Segment Start: INFORMATION GIVEN

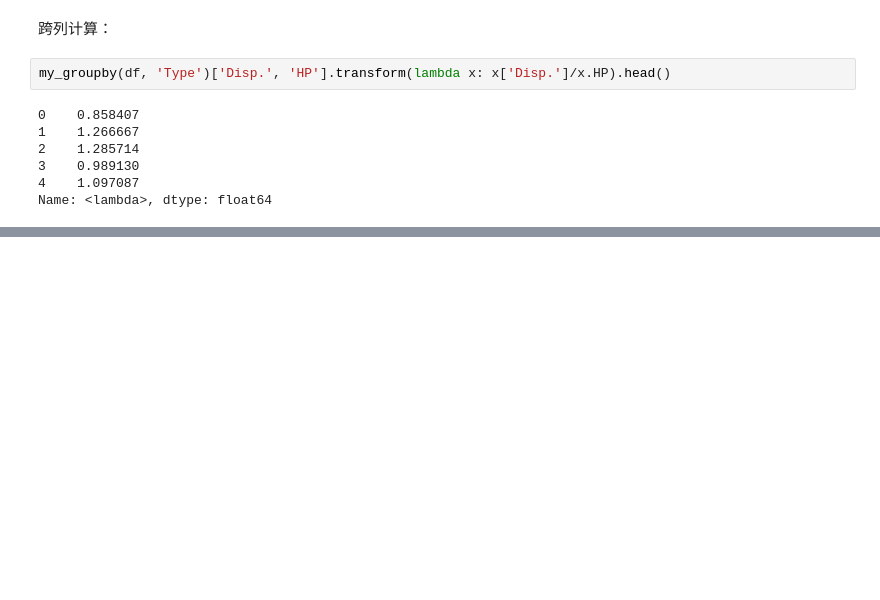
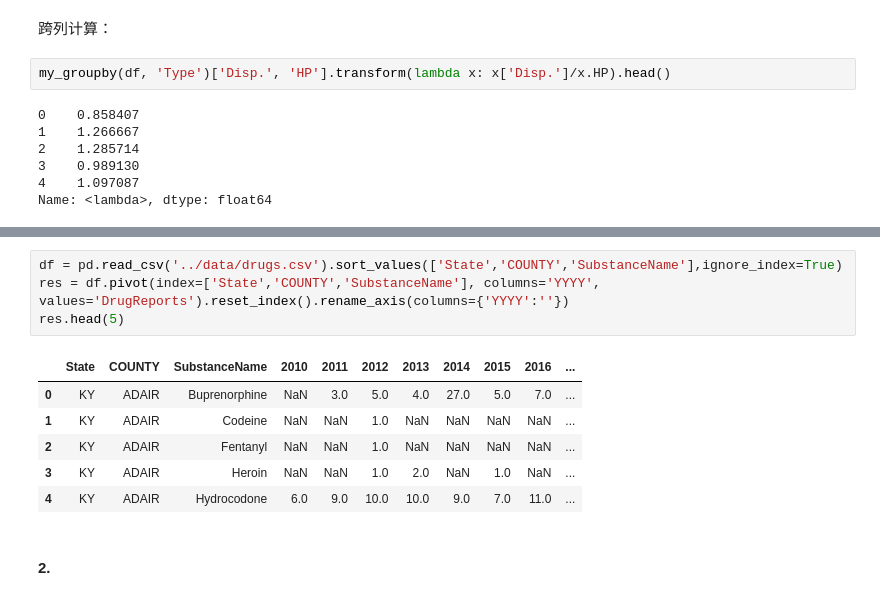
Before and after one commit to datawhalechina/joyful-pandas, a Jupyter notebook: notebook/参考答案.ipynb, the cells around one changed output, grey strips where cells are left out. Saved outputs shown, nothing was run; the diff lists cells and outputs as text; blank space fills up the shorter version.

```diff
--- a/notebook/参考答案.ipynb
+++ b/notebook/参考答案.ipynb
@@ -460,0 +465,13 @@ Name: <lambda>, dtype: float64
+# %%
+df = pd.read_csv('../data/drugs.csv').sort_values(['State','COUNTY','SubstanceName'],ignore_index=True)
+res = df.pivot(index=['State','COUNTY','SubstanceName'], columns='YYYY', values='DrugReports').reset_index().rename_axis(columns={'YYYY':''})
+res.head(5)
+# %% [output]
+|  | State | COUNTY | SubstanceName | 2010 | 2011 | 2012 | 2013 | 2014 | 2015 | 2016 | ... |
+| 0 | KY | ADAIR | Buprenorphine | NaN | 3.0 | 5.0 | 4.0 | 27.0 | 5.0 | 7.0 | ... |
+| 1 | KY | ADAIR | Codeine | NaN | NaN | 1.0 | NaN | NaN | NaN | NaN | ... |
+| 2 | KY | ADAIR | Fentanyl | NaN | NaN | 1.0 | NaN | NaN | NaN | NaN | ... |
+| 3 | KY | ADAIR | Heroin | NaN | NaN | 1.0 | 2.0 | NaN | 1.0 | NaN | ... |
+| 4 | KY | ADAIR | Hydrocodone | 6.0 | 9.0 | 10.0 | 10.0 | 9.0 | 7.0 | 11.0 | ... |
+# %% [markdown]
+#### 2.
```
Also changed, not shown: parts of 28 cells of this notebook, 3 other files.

Segment End: INFORMATION GIVEN

• [WHAT TO DO]
Each record has to be set down verbatim, and the pictures must not appear in the copy.

• [ANSWER]
Before and after one commit to datawhalechina/joyful-pandas, a Jupyter notebook: notebook/参考答案.ipynb, the cells around one changed output, grey strips where cells are left out. Saved outputs shown, nothing was run; the diff lists cells and outputs as text; blank space fills up the shorter version.

```diff
--- a/notebook/参考答案.ipynb
+++ b/notebook/参考答案.ipynb
@@ -460,0 +465,13 @@ Name: <lambda>, dtype: float64
+# %%
+df = pd.read_csv('../data/drugs.csv').sort_values(['State','COUNTY','SubstanceName'],ignore_index=True)
+res = df.pivot(index=['State','COUNTY','SubstanceName'], columns='YYYY', values='DrugReports').reset_index().rename_axis(columns={'YYYY':''})
+res.head(5)
+# %% [output]
+|  | State | COUNTY | SubstanceName | 2010 | 2011 | 2012 | 2013 | 2014 | 2015 | 2016 | ... |
+| 0 | KY | ADAIR | Buprenorphine | NaN | 3.0 | 5.0 | 4.0 | 27.0 | 5.0 | 7.0 | ... |
+| 1 | KY | ADAIR | Codeine | NaN | NaN | 1.0 | NaN | NaN | NaN | NaN | ... |
+| 2 | KY | ADAIR | Fentanyl | NaN | NaN | 1.0 | NaN | NaN | NaN | NaN | ... |
+| 3 | KY | ADAIR | Heroin | NaN | NaN | 1.0 | 2.0 | NaN | 1.0 | NaN | ... |
+| 4 | KY | ADAIR | Hydrocodone | 6.0 | 9.0 | 10.0 | 10.0 | 9.0 | 7.0 | 11.0 | ... |
+# %% [markdown]
+#### 2.
```
Also changed, not shown: parts of 28 cells of this notebook, 3 other files.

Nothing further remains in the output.